editing disabled

It is my personal philosophy that every person has potential within them to successfully learn. Yet what qualifies as “learning” is a relative term and should be viewed as such when considering the purpose of education. For some students, their sense of accomplishment in learning is in the comprehension of a difficult theorem, while others gain the greatest sense of satisfaction from finally being able to tie their own shoes. In a broad sense, the purpose of teachers in education is to help students develop skills and knowledge, both practical and factual, while seeking to encourage the greatest individual development and social growth possible. This purpose should be pursued in an environment which is caring and comforting while also being challenging and motivating. Physically, such a space would be arranged dynamically, yet comfortable without being soporific; a place within which there is openness of thoughts and a strong sense of respect, not only for others personally and intellectually, but also for one’s own abilities and self.

I believe a dynamic space is necessary in education because I strongly feel that, while every person deserves the same opportunities to learn through public education, the way in which education is delivered cannot and must not be uniform if we hope to reach more than a select few. I strongly believe that many students first need to learn through concrete, physical experiences, followed by more conceptual uses, and later by abstract applications. I also support implementing multiple modalities of teaching and helping students process information in education. Personally, I am a very visual learner, but I understand and respect that there are others who learn through verbal, kinesthetic, musical and other forms of learning. Therefore, I feel that a subject matter should be presented in as many varying styles as is reasonable to foster the most plentiful opportunities for different learners. I additionally believe that all students must be given the opportunity to learn. That may mean changes in the classroom environment to allow for assistive technology or other physical devices students need to aide in their learning, or it may mean that a student has special needs which require the classroom to be run differently in order to meet their full learning potential.

Along the idea of meeting the needs of students in individualized ways through instruction, I have grown to understand the unique management needs of student through my courses, practicum placement, and experiences as a student teacher. At first, my perspective was strongly set that rules are rules and they are established for the class as a whole. But experience has come to show me that treating everyone the same to be "fair" is actually not fair at all. Students are all individual people with different abilities and limits. I cannot expect a student with ADHD to be able to strictly adhere to the same rules as a typically developing student. And I have come to find out that, unlike I had always felt, students really can handle these differences in treatment. Talking to them and working with them toward understanding others allows them to accept that another student may need more time working than they do, or that another student might need their own special behavior plan. Taking this knowledge with me into my teaching career is something which I believe will make the students in my future classroom thrive even more.

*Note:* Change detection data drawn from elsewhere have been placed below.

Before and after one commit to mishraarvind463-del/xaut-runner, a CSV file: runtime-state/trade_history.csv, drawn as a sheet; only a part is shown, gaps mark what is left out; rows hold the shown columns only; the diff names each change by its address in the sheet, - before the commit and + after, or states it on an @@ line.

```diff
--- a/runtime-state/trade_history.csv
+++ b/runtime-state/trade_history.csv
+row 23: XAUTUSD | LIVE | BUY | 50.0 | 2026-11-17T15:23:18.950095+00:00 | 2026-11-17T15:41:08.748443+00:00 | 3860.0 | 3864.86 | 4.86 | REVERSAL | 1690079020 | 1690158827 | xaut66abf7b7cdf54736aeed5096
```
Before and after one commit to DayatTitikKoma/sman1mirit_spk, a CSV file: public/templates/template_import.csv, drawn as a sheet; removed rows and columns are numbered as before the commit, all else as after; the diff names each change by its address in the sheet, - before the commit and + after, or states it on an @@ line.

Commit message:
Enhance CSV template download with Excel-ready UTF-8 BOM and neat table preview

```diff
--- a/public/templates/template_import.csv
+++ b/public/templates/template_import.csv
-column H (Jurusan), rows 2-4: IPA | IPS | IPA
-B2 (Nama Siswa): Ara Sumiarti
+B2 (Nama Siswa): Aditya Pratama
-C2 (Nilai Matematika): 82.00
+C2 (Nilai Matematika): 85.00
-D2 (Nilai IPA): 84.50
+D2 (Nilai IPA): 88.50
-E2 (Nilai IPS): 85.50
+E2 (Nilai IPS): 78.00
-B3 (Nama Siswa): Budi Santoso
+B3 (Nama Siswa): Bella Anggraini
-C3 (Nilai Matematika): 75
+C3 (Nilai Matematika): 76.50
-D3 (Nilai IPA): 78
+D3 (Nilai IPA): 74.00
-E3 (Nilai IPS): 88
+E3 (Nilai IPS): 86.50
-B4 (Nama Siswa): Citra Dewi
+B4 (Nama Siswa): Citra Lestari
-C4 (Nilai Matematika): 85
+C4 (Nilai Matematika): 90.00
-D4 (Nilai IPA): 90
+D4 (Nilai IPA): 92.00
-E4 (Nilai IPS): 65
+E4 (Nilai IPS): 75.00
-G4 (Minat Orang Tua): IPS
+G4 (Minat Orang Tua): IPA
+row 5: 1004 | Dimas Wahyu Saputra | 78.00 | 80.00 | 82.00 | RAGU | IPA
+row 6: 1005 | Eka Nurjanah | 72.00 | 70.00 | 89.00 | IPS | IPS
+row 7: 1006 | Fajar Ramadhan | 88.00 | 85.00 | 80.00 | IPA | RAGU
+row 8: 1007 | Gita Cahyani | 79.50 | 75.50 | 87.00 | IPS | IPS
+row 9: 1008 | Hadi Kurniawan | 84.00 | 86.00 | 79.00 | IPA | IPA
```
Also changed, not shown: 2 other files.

As a teacher, I feel it is one of my primary duties to encourage students’ motivation for learning through the dynamic environment I work to create with them. By presenting them with multiple forms of learning, I can attempt to connect with what fundamentally motivates their own excitement for learning and then guide them through their ideas while innately imparting knowledge, skills, and values. I also believe that it is absoultely necessary that I know my students in order to know what motivates them. If what I offer to one class of students holds no interest for a different class, I am failing as a teacher. I cannot merely try to make the students fit what I expect. I believe it is my responsibility to constantly assess and evaluate what works best for my students. My effectiveness as a teacher is reflected through my students' interest in learning and their ability to use what they have learned. I want to create the best environment in which my students can learn, and I feel that I will know my students have learned what I have taught them when they can engage in their learning with me and one another and present new thoughts grown from their knowledge. This allows students to act as participants and sounding-boards for each other in the classroom, instead of mere recipients of facts and ideas.

If I were to have complete control over my curriculum, I would still seek to attain the goals of the institution for which I worked because I respect an education which involves the fostering of knowledge. However, in my ideal situation, this would only be a portion of what my curriculum would seek to impart to my students. It is vital that children also gain the kind of social and psychological support they need to flourish from their personal environments of home, family, and friends, but I believe that is unfortunately not the case for many children. Making the assumption that those needs are to be only met outside the classroom is to neglect the deeper needs of the students. As a result, I feel that there are moralistic values which should be imparted to children within a school setting. This is not to say that these ideas should be presented in a formal lesson, but I feel it is useful and proper to purposely integrate them into education. Such concepts as responsibility, honesty, effort, and, as aforementioned, respect are only a few of the concepts which can be incorporated into children’s lives within the classroom to allow them to grow as persons, not just students. I especially see this being important within the elementary education setting, where many children are having their first major interactions with others and learning the skills they need as they develop. In the end, I fully believe that education should advance an individual as a whole and not merely lay out "the facts" for consumption.